Any serious organised group would have the knowledge to bypass being identified using methods that have been available for over 20 years, some that were first thought of when Stan Hanks was first working  on the TCP/IP-over-X.25 stack for CSNET in 1981. 


Businesses use VPN’s to connect different offices together or for remote workers or homeworkers to connect to the office to access services such a fileservers, email and company Intranets. But some companies offer the VPN service as a means to allow you to route your traffic through their network.

The principal behind a VPN is that you connect to another network to create a secure encrypted tunnel which you’re traffic is routed through in order to access other web pages and services on that network.  If you’re web traffic is routed through that network then it would appear that you were browsing from wherever their network is located (where their public facing IP address is).  So if you were located in London and the VPN was located in Amsterdam and you browsed a website in Aberdeen it would appear that you had visited the website from Amsterdam. 

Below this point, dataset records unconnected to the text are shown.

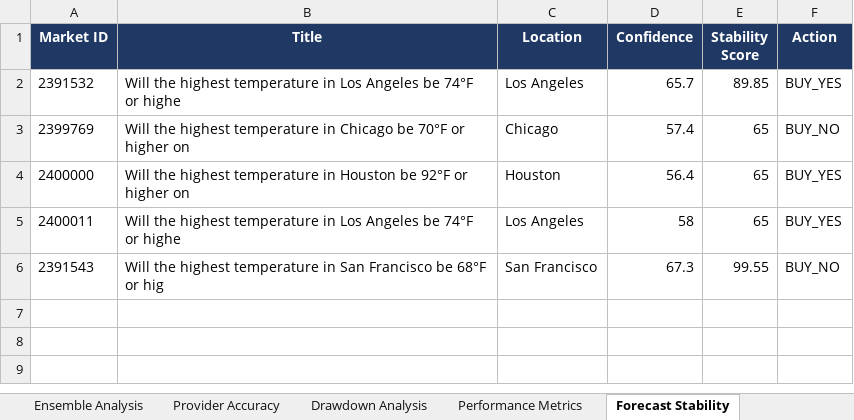
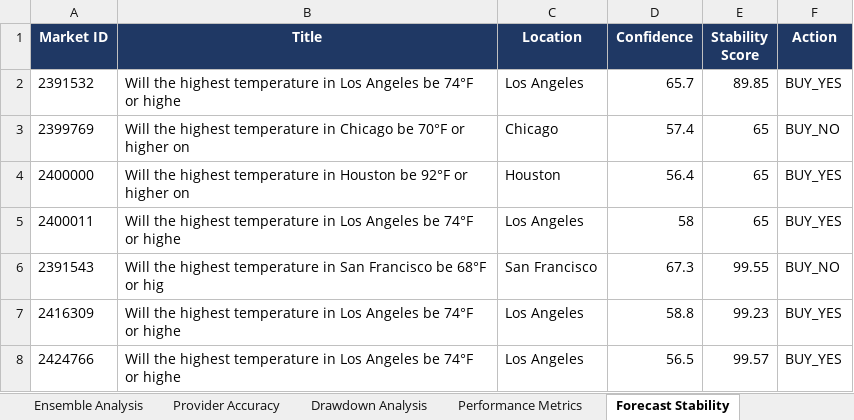
Before and after one commit to shusteron/polyBotWeather, an Excel workbook: exports/weather_bot_report.xlsx, sheet Forecast Stability, drawn as a sheet; values as stored, in another font and other column widths than the file's, no borders; the diff names each change by its address in the sheet, - before the commit and + after, or states it on an @@ line.

```diff
--- a/exports/weather_bot_report.xlsx (sheet Forecast Stability)
+++ b/exports/weather_bot_report.xlsx (sheet Forecast Stability)
+row 7: 2416309 | Will the highest temperature in Los Angeles be 74°F or highe | Los Angeles | 58.8 | 99.23 | BUY_YES
+row 8: 2424766 | Will the highest temperature in Los Angeles be 74°F or highe | Los Angeles | 56.5 | 99.57 | BUY_YES
```
Also changed, not shown: sheet Trades, sheet Calibration Metrics, sheet Ensemble Analysis, sheet Provider Accuracy, sheet Performance Metrics, 4 other files.
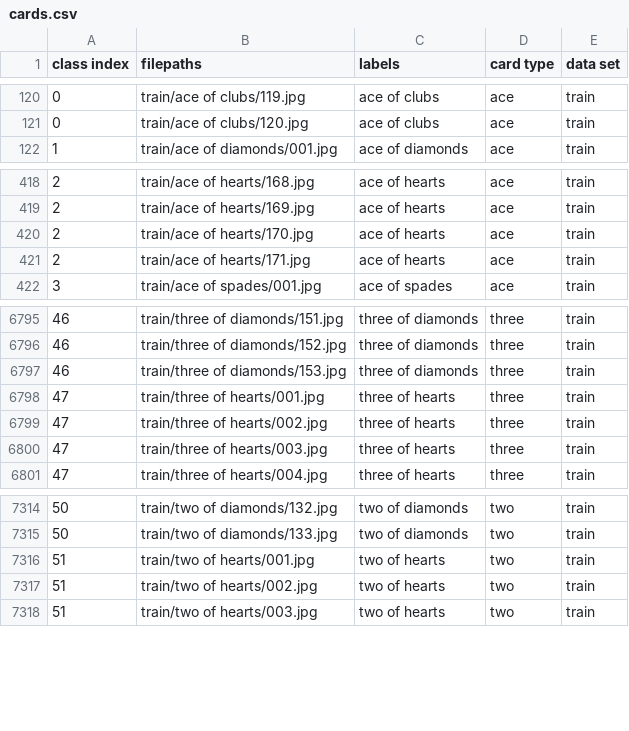
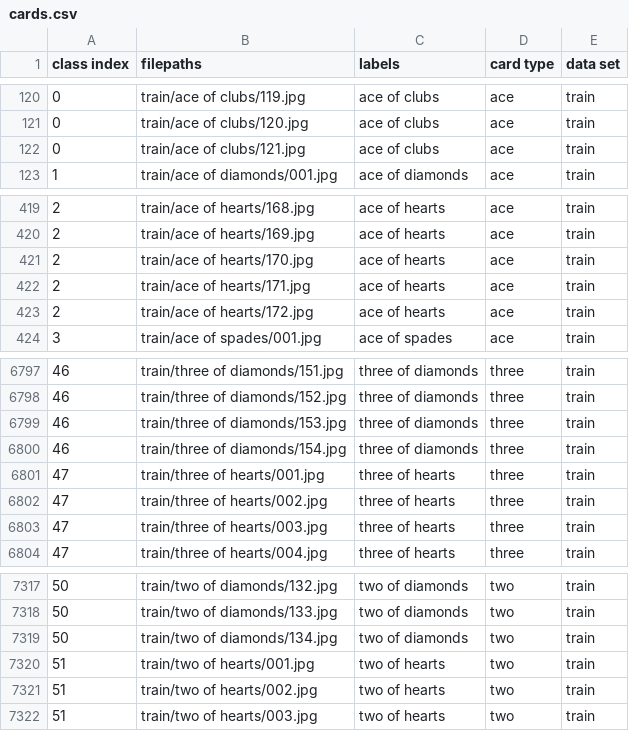
Before and after one commit to micfun123/learn_py_torch, a CSV file: card_recognition/cards.csv, drawn as a sheet; only a part is shown, gaps mark what is left out.

Commit message:
Added to the data set

```diff
--- a/card_recognition/cards.csv
+++ b/card_recognition/cards.csv
@@ -121,2 +121,3 @@ class index,filepaths,labels,card type,data set
 0,train/ace of clubs/120.jpg,ace of clubs,ace,train
+0,train/ace of clubs/121.jpg,ace of clubs,ace,train
 1,train/ace of diamonds/001.jpg,ace of diamonds,ace,train
@@ -421,2 +422,3 @@ class index,filepaths,labels,card type,data set
 2,train/ace of hearts/171.jpg,ace of hearts,ace,train
+2,train/ace of hearts/172.jpg,ace of hearts,ace,train
 3,train/ace of spades/001.jpg,ace of spades,ace,train
@@ -6797,2 +6799,3 @@ class index,filepaths,labels,card type,data set
 46,train/three of diamonds/153.jpg,three of diamonds,three,train
+46,train/three of diamonds/154.jpg,three of diamonds,three,train
 47,train/three of hearts/001.jpg,three of hearts,three,train
@@ -7315,2 +7318,3 @@ class index,filepaths,labels,card type,data set
 50,train/two of diamonds/133.jpg,two of diamonds,two,train
+50,train/two of diamonds/134.jpg,two of diamonds,two,train
 51,train/two of hearts/001.jpg,two of hearts,two,train
```
Also changed, not shown: 10 other files.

A VPN can come in useful when watching certain online TV services such as Netflix that make some of their content only available to their customers that are located in the USA (or appear to be because they have a leased American IP Address) so if you’re in the UK and you connect to a VPN in America you can watch programs that would normally be unavailable to you.  Another use for VPN’s are that they allow you to access pages that have been blocked by certain ISP’s for instance some sites allow you to watch movies that are out at the cinema but not on general release yet, films that havn’t yet made it to the cinema or to watch streaming sporting events that you would usually have to purchase.

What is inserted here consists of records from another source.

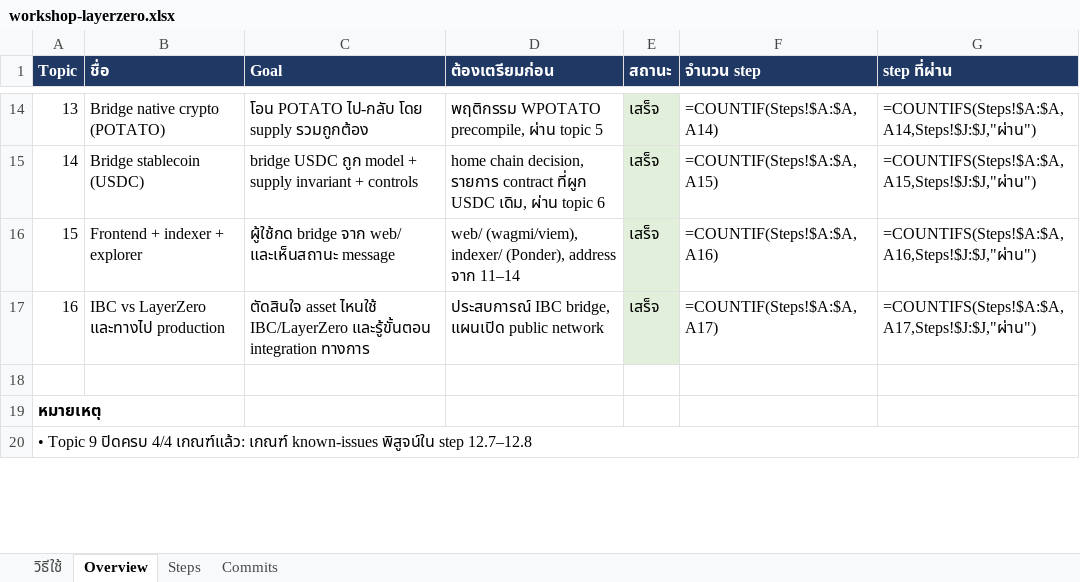
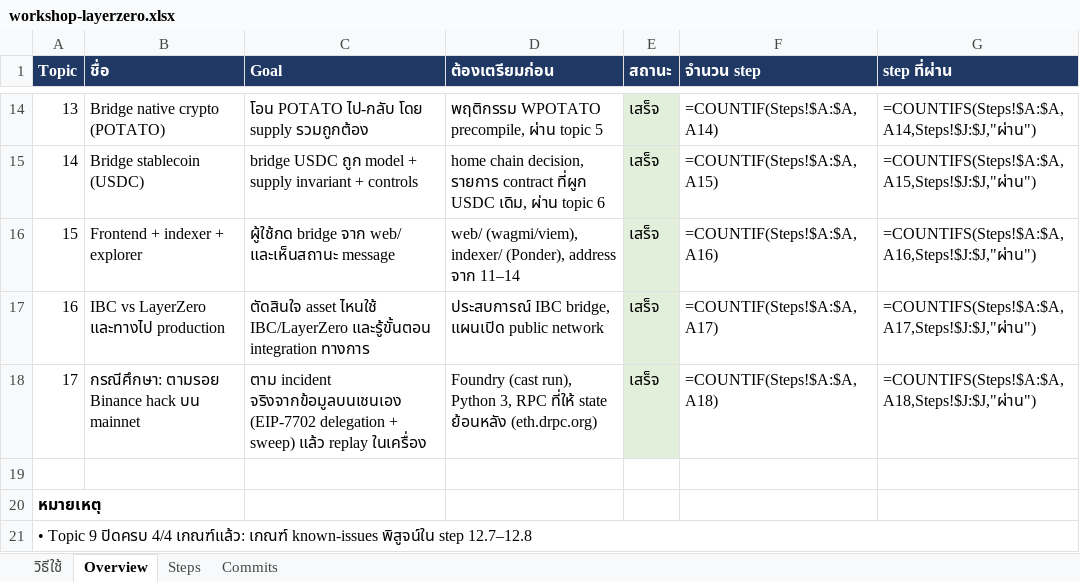
Before and after one commit to kungpotato/stable-coin-L0, an Excel workbook: workshop-layerzero.xlsx, sheet Overview, drawn as a sheet; only a part is shown, gaps mark what is left out; values as stored, in another font and other column widths than the file's, no borders; formulas without a stored value are shown as written; the diff names each change by its address in the sheet, - before the commit and + after, or states it on an @@ line.

```diff
--- a/workshop-layerzero.xlsx (sheet Overview)
+++ b/workshop-layerzero.xlsx (sheet Overview)
+row 18: 17 | กรณีศึกษา: ตามรอย Binance hack บน mainnet | ตาม incident จริงจากข้อมูลบนเชนเอง (EIP-7702 delegation + sweep) แล้ว replay ในเครื่อง | Foundry (cast run), Python 3, RPC ที่ให้ state ย้อนหลัง (eth.drpc.org) | เสร็จ | =COUNTIF(Steps!$A:$A,A18) | =COUNTIFS(Steps!$A:$A,A18,Steps!$J:$J,"ผ่าน")
```
Also changed, not shown: sheet Steps, 8 other files.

Browsers such as Tor or Pirate Browser are configured to use a built in VPN so all browser traffic is encrypted to enable you to browse more anonymously and access content such as that mentioned above.

Parts of the web that can only be accessed using VPN’s or other anonymous browsing techniques is commonly referred to as ‘The Dark Web’ and is also known to contain illegal pornography sites, drug and arms trading sites.

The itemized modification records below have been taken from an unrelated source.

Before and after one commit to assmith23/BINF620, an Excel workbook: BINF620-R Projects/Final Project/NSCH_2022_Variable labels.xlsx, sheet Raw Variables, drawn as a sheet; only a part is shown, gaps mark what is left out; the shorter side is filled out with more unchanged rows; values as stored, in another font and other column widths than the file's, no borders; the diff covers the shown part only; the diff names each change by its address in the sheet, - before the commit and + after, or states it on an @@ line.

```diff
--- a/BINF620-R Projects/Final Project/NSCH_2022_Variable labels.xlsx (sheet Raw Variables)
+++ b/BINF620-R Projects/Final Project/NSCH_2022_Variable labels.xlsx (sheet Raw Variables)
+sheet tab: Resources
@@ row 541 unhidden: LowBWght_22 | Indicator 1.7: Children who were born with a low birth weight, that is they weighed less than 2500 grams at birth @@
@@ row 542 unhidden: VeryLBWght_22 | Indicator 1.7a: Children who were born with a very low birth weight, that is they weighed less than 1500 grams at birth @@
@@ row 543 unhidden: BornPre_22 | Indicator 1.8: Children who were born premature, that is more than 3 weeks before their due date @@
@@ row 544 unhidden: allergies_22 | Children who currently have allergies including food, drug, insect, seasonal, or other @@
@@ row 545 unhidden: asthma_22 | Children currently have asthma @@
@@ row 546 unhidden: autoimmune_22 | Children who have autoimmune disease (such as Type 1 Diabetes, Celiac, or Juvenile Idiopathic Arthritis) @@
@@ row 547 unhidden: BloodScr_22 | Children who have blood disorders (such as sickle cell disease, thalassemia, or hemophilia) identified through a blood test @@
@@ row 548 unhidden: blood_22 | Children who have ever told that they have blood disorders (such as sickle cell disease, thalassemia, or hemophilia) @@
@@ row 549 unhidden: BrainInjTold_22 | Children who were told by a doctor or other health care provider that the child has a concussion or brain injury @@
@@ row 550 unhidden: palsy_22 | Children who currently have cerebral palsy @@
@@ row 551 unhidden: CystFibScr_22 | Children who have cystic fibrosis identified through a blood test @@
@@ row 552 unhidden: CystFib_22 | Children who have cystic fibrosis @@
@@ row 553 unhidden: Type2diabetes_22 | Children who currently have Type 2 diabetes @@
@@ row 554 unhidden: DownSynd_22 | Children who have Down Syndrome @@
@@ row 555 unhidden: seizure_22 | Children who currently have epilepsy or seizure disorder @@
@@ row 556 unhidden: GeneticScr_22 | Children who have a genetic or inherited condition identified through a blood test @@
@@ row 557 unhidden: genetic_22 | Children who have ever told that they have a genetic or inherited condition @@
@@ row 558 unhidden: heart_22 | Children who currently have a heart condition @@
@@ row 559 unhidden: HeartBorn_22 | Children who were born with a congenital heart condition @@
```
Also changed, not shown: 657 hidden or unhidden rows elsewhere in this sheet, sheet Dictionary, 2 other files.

Now this isn’t some magic secret I’m letting out of the bag this is fairly common knowledge for the younger and tech savvy generation.  If someone knows a way of watching all of the latest unreleased films from their own laptop then that knowledge soon gets shared about.

I’m not going to debate the morality and legality of whether people should or should not watch the latest Star Wars Movie online via VPN without paying for a ticket someone else can write about that.  What I will say is that ordinary people (non IT Professionals) are using simple means that are common knowledge to access content on the web which this expensive Infrastructure Bill will not prevent.  So if this is common knowledge then you would expect hackers, organised crime syndicates, terrorist or activist groups to be using more advanced methods of remaining anonymous or hiding their browser traffic.

Default Internet Ports - Port 80 and Port 443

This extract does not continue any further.